Spurs coach Gregg Popovich, not prone to hyperbole, recently compared the beauty of watching Curry shoot to watching Michael Jordan play. No one has a quicker trigger. Few can create shots with such subtle, lull-you quickness. Yet here's the ultimate beauty of Steph Curry: The shooter with the NBA's greenest light is also one of the league's most unselfish players.
Never does Curry appear miffed when Klay Thompson or Jarrett Jack or Harrison Barnes heats up and starts volume-bombing. The same Curry who has shot 45 percent from 3 for his career, who this year set the NBA's single-season record for 3s with 272, who scored 54 at Madison Square Garden this season and who scored 22 in the third quarter in Game 1 at San Antonio, including a one-legged 3 … is averaging 8.3 assists this postseason!!
Imagine what Steph Curry could've done in his first four seasons on two good ankles.
He took an anti-inflammatory injection before Sunday's Game 4, then limped his way to 22 points on 5-of-10 3s. He set the deafening early tone. Then he helped spark the Warriors' stunning 25-7 close (from down eight with 4:37 left through overtime) with a couple of driving, hanging works of art off the glass -- one left-handed. Will-killers.

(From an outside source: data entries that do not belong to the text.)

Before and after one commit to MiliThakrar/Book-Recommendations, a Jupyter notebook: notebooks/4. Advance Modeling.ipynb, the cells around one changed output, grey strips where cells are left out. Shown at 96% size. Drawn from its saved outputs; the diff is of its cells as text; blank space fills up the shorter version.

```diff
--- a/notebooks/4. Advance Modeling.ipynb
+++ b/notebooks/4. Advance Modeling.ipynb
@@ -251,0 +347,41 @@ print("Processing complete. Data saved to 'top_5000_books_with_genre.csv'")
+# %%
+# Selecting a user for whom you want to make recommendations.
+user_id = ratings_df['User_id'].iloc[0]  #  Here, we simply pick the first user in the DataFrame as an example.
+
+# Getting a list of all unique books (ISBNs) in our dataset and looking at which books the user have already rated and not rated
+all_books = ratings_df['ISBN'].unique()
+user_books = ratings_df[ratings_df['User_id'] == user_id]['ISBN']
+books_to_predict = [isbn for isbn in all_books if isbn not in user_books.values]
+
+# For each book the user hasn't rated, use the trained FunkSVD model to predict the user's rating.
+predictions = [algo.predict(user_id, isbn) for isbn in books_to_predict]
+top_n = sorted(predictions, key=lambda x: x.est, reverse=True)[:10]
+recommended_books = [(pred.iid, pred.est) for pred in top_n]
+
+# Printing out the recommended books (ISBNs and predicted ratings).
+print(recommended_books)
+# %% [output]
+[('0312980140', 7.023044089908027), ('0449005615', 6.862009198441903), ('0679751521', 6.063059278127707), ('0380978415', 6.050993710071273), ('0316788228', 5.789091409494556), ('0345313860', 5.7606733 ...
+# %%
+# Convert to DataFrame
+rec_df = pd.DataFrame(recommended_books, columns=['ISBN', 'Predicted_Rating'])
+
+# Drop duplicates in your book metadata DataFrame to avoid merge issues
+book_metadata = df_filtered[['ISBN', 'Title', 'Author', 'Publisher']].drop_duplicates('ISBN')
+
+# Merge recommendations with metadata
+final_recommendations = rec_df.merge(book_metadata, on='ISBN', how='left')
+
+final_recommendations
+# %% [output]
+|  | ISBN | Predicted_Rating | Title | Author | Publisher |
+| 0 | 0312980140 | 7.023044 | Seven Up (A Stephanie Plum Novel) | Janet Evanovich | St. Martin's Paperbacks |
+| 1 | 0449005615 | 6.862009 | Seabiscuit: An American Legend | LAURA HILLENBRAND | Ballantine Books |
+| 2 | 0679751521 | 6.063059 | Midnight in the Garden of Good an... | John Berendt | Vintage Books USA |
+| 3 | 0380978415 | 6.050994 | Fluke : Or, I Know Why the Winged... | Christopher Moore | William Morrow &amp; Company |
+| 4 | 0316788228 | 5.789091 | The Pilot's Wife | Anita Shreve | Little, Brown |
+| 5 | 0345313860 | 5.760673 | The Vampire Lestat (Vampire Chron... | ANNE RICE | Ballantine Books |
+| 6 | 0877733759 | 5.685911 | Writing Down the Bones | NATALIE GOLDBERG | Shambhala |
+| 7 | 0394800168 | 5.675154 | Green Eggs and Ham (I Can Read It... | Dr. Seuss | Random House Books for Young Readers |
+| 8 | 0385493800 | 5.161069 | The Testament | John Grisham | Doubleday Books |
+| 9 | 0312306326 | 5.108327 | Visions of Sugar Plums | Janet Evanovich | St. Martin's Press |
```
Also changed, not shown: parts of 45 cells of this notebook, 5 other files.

"He's not just a jump-shooter," Rick Barry said by phone Monday. "He can take it to the basket. He has a great left hand. That shot wasn't luck."
Barry, who rivals Wilt Chamberlain as the greatest ever Warrior, is the man I go to for talent evaluation. Rick, father of ESPN's Jon and NBA TV's Brent, has basketball genius and isn't afraid to critique with it.
"I do wish Steph would learn the difference between a good and a bad shot," Barry said. "He still throws up a lot of bad shots."
Yet Barry has always believed the Magic/Nash/LeBron ability to pass the basketball is a gift that can't be taught. "Steph has it, but sometimes he puts a little too much mustard on the hot dog and makes some silly passes … I still think he belongs at 2-guard because he wouldn't have to work so hard with the ball. You could run him off screens, pin downs -- forget it. He's as nice a shooter as I've ever seen."
Powerful words from Rick Barry.
But: "I just worry about his ankles."
Barry has encouraged Steph to wear a special shoe to better support his ankles, to no avail.
So now the chances of a team I've supported for nine years on "First Take" -- the "boring" Spurs -- hinge on Steph's ankles. Series tied 2-2, Game 5 tonight in San Antonio. Despite the Spurs' three surefire Hall of Famers -- Tim Duncan, Manu Ginobili, Tony Parker -- Steph Curry is now the best player on this floor …
… if healthy.
Ultimately, I'm rooting for Steph's ankles.